"I feel very tired because I collect trash on the bay all day without much rest," said Thinh, 50, who has been working for close to a decade as a trash picker.
"I have to make five to seven trips on the boat every day to collect it all."
Since the beginning of March, 10,000 cubic metres of rubbish—enough to fill four Olympic swimming pools—have been collected from the water, according to the Ha Long Bay management board.
The trash problem has been particularly acute over the past two months, as a scheme to replace styrofoam buoys at fish farms with more sustainable alternatives backfired and fishermen chucked their redundant polystyrene into the sea.
Authorities ordered 20 barges, eight boats and a team of dozens of people to launch a clean-up, state media said.
Do Tien Thanh, a conservationist at the Ha Long Bay Management Department, said the buoys were a short-term issue but admitted: "Ha Long Bay... is under pressure".

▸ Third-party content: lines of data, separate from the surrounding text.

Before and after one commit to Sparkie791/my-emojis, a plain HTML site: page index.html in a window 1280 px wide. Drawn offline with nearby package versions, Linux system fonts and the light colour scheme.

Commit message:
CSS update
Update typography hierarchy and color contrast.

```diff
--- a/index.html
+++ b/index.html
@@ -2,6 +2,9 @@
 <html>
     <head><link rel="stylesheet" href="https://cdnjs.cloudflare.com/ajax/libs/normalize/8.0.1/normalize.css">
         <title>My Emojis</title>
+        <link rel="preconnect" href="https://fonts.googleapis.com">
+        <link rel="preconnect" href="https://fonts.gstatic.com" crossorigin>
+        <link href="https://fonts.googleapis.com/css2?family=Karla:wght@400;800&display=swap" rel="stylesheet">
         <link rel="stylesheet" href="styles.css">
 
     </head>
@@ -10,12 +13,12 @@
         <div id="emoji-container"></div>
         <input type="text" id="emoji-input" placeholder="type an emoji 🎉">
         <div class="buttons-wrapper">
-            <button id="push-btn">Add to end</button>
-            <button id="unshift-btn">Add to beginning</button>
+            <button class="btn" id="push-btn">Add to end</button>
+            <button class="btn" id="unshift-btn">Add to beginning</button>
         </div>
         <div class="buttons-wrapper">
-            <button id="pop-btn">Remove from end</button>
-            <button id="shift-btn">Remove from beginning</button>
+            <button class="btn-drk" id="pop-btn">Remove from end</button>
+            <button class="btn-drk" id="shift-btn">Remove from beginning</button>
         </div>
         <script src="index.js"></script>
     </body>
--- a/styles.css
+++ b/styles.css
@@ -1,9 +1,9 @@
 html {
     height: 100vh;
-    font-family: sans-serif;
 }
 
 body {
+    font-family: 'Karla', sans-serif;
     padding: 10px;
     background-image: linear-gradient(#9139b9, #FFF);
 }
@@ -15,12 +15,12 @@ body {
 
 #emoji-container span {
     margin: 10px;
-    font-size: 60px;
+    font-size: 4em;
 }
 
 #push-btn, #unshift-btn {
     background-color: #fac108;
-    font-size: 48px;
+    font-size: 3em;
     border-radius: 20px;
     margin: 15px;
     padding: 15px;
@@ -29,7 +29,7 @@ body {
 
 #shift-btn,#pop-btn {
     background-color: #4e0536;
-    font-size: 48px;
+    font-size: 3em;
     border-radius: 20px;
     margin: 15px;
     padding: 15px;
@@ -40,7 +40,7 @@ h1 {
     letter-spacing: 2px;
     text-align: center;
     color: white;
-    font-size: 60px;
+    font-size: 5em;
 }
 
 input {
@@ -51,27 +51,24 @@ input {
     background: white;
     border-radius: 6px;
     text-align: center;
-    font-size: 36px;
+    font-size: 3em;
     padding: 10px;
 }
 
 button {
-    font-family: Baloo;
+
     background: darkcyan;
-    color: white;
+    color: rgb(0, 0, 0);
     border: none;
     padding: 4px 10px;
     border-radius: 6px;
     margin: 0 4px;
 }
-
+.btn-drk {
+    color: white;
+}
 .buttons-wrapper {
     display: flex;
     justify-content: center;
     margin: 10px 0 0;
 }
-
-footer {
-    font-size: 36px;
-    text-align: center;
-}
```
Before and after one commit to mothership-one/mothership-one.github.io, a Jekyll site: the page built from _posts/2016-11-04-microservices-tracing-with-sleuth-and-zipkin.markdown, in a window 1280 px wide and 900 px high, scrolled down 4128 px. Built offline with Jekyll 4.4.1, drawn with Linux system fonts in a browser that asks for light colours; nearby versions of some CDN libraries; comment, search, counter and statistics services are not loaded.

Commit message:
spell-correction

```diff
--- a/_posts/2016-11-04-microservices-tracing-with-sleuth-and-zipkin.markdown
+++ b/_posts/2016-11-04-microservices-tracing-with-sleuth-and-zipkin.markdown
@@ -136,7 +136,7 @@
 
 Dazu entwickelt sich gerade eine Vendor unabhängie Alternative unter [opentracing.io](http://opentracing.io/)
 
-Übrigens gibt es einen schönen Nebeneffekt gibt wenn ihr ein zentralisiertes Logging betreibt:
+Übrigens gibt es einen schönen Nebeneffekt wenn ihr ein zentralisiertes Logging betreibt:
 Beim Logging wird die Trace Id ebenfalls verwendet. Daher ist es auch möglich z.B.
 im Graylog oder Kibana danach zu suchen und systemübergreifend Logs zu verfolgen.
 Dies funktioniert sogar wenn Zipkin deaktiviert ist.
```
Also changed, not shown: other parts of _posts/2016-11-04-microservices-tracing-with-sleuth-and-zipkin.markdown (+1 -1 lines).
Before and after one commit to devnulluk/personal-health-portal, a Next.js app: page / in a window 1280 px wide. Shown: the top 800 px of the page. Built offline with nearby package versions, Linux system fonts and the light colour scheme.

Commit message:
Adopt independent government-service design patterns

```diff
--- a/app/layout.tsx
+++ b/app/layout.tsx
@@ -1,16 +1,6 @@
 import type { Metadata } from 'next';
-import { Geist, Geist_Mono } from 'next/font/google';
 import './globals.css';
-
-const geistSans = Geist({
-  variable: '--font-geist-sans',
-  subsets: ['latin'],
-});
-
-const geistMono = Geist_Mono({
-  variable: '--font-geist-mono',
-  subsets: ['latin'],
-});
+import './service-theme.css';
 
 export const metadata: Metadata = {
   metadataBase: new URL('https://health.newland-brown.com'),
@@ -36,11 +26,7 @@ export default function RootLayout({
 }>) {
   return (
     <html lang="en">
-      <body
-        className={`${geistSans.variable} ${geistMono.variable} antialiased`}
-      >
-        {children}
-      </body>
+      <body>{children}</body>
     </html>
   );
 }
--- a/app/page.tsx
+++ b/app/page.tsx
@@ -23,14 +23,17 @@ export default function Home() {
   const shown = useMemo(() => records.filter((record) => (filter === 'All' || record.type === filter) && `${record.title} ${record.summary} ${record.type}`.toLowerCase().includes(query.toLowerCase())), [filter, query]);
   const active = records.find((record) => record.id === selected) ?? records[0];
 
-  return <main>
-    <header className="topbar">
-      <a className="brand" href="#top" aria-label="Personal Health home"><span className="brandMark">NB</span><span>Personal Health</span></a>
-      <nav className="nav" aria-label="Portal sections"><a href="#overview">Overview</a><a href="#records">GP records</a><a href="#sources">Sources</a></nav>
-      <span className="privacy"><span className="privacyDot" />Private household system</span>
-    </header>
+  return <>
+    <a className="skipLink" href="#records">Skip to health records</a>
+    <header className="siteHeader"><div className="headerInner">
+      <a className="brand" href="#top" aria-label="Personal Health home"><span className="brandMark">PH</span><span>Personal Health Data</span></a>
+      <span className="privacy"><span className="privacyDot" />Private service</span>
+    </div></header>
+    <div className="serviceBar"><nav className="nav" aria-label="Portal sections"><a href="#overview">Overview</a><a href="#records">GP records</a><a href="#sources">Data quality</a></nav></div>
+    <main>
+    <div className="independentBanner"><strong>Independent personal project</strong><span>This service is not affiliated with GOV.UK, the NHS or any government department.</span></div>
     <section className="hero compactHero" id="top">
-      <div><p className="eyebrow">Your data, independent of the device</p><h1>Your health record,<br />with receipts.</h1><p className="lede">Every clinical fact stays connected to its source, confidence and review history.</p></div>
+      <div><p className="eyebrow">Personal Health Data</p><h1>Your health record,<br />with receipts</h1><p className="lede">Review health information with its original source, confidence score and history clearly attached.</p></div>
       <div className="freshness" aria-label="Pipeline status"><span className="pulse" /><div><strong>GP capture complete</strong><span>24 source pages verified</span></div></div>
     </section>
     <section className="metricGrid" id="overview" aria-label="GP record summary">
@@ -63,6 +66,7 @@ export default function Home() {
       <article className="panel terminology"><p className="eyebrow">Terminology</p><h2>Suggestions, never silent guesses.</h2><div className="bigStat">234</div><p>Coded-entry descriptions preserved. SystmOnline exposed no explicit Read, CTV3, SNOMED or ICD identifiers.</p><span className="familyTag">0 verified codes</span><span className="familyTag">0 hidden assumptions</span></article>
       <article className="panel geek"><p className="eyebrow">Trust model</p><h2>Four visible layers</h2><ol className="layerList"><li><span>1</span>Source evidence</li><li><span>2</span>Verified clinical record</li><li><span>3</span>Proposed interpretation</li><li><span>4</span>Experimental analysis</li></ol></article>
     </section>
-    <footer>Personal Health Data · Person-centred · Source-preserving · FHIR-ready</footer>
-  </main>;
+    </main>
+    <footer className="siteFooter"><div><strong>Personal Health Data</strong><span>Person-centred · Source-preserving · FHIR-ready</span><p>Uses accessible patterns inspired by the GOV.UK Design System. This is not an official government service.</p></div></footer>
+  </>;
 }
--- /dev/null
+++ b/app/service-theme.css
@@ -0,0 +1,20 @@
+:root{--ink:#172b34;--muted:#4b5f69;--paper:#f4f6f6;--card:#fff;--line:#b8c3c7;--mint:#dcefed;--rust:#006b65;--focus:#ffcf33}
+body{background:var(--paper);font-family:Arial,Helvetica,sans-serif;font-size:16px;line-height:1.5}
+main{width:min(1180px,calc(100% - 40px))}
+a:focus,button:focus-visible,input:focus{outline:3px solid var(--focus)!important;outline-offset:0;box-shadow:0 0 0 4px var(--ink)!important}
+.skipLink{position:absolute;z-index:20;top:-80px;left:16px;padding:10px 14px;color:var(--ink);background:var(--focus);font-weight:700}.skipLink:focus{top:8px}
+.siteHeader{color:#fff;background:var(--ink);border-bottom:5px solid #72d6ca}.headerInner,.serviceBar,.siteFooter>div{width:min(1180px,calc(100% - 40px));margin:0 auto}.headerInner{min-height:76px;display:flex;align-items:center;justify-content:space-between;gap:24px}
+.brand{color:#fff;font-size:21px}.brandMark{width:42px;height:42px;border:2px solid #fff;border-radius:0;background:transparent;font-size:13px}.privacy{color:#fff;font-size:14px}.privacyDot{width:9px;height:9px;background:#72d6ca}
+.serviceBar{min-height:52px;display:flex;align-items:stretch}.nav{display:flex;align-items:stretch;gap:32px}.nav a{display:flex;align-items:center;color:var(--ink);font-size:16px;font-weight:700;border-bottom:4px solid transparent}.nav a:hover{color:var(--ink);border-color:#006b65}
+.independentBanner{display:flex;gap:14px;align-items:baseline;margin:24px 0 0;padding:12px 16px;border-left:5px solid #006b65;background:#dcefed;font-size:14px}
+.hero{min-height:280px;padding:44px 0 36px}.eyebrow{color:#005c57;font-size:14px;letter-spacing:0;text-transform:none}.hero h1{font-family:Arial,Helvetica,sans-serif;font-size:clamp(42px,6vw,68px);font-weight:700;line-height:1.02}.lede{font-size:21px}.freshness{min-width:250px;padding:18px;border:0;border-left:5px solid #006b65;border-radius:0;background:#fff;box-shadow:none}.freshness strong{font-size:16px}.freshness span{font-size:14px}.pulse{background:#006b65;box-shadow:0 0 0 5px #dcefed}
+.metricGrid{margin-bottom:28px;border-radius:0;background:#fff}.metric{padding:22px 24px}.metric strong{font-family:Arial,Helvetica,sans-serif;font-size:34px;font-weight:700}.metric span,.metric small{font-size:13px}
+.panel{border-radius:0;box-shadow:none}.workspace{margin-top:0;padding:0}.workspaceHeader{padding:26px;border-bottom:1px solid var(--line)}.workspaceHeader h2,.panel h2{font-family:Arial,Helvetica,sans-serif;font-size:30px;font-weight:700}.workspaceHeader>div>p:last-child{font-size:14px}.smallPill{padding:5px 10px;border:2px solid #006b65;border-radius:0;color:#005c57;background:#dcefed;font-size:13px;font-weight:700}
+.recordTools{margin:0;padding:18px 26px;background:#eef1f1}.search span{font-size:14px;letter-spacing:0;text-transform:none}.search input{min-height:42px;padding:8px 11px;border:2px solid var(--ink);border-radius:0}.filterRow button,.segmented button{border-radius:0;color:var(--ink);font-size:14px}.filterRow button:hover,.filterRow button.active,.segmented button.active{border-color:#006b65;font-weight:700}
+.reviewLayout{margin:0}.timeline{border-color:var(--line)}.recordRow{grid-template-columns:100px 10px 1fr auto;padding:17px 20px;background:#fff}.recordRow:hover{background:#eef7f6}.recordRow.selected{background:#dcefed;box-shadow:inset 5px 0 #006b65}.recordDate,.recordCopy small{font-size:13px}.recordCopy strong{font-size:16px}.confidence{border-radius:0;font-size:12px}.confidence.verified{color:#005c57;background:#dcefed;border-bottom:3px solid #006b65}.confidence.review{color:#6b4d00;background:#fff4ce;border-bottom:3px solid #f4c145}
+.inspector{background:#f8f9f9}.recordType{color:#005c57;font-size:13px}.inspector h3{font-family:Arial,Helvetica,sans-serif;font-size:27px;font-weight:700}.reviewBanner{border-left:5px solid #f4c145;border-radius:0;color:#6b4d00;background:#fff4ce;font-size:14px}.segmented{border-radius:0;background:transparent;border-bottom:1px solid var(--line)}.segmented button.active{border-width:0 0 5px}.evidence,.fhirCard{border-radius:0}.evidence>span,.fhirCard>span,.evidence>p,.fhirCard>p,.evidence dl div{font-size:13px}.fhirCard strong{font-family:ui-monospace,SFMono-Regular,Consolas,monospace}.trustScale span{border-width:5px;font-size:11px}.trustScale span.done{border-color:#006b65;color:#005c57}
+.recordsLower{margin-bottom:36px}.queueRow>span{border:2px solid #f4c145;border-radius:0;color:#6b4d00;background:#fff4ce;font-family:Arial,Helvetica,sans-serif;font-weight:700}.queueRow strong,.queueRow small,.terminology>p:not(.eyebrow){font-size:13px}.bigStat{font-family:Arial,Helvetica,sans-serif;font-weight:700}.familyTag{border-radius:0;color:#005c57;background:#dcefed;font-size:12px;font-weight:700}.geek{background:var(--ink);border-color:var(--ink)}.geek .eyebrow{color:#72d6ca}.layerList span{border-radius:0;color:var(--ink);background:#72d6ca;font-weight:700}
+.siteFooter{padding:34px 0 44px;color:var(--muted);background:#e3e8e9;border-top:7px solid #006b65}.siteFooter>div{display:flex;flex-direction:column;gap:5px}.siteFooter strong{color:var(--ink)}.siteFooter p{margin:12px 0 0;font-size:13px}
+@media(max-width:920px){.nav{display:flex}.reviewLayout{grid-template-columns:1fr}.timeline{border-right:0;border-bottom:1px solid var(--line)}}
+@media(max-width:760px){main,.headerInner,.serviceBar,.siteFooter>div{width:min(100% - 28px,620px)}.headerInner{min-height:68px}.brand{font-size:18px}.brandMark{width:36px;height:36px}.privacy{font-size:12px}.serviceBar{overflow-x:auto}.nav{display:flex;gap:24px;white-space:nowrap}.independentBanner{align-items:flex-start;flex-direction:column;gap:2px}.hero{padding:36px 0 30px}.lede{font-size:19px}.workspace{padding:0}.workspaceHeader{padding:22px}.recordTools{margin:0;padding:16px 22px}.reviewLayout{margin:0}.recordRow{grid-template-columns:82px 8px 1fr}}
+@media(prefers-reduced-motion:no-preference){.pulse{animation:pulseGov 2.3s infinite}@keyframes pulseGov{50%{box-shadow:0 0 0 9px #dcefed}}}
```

More than seven million visitors came to visit the spectacular limestone karsts of Ha Long Bay, on Vietnam's northeastern coast, in 2022.
Authorities hope that number will jump to eight and a half million this year.
But the site's popularity, and the subsequent rapid growth of Ha Long City—which is now home to a cable car, amusement park, luxury hotels and thousands of new homes—have severely damaged its ecosystem.
Conservationists estimate there were originally around 234 types of coral in the bay—now the number is around half.
There have been signs of recovery in the past decade, with coral coverage slowly increasing again and dolphins—pushed out of the bay a decade ago—coming back in small numbers, as a ban on fishing in the core parts of the heritage site expanded their food source.
But the waste, both plastic and human, is still a huge concern.
"There are so many big residential areas near Ha Long Bay," said conservationist Thanh.
"The domestic waste from these areas, if not dealt with properly, greatly impacts the ecological system, which includes the coral reefs.
"Ha Long City can now handle just over 40 percent of its wastewater."
Single-use plastic is now banned on tourist boats, and the Ha Long Bay management board says general plastic use on board is down 90 percent from its peak.
But trash generated onshore still lines parts of the beach, with a team of rubbish collectors not able to block the eyesore from tourists.
'Plastic pollution crisis'
Pham Van Tu, a local resident and freelance tour guide, said he had received a lot of complaints from visitors.
"They read in the media that Ha Long Bay is beautiful, but when they saw a lot of floating trash, they didn't want to swim or go canoeing and they hesitated to tell their friends and family to visit," he said.
Rapid economic growth, urbanisation and changing lifestyles in communist Vietnam have led to a "plastic pollution crisis", according to the World Bank.
A report in 2022 estimated 3.1 million tonnes of plastic waste are generated every year, with at least 10 percent leaking into the waterways, making Vietnam one of the top five plastic polluters of the world's oceans.
The volume of leakage could more than double by 2030, the World Bank warns.
Larissa Helfer, 21, who travelled to Vietnam from her home in Germany, said Ha Long Bay was beautiful but the trash problem would be one of her strongest memories of the trip.
"Normally you (might say) 'Look at the view! Look at the fishing villages!" she told AFP.
But here "you have to talk about the trash, (you say) 'oh god... look at the plastic bottles and things in the sea.' And it makes you sad."
Thinh, the trash collector, grew up in Ha Long and remembers a very different bay.
"It didn't look so terrible," she said.
"Of course, a lot of work makes me tired and irritated," she admitted. "But we must do our work."
© 2023 AFP